*** Stored data ***

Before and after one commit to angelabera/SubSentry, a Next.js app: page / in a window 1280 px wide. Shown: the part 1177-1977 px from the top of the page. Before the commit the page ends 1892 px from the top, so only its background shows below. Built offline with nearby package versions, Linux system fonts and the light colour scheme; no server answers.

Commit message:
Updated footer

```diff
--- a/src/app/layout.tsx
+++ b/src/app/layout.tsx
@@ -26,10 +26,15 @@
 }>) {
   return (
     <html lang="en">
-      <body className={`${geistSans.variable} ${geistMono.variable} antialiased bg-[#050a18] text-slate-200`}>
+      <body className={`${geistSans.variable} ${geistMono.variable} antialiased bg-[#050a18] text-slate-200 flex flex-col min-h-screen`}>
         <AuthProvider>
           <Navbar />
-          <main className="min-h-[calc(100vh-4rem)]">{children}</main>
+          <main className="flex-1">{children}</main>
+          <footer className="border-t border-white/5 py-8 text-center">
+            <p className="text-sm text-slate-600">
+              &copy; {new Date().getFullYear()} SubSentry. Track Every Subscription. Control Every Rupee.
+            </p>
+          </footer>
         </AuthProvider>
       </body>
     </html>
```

*** End of Stored data ***

### Description of the task
Every entry above must be copied exactly.

### Exercise answer
Before and after one commit to angelabera/SubSentry, a Next.js app: page / in a window 1280 px wide. Shown: the part 1177-1977 px from the top of the page. Before the commit the page ends 1892 px from the top, so only its background shows below. Built offline with nearby package versions, Linux system fonts and the light colour scheme; no server answers.

Commit message:
Updated footer

```diff
--- a/src/app/layout.tsx
+++ b/src/app/layout.tsx
@@ -26,10 +26,15 @@
 }>) {
   return (
     <html lang="en">
-      <body className={`${geistSans.variable} ${geistMono.variable} antialiased bg-[#050a18] text-slate-200`}>
+      <body className={`${geistSans.variable} ${geistMono.variable} antialiased bg-[#050a18] text-slate-200 flex flex-col min-h-screen`}>
         <AuthProvider>
           <Navbar />
-          <main className="min-h-[calc(100vh-4rem)]">{children}</main>
+          <main className="flex-1">{children}</main>
+          <footer className="border-t border-white/5 py-8 text-center">
+            <p className="text-sm text-slate-600">
+              &copy; {new Date().getFullYear()} SubSentry. Track Every Subscription. Control Every Rupee.
+            </p>
+          </footer>
         </AuthProvider>
       </body>
     </html>
```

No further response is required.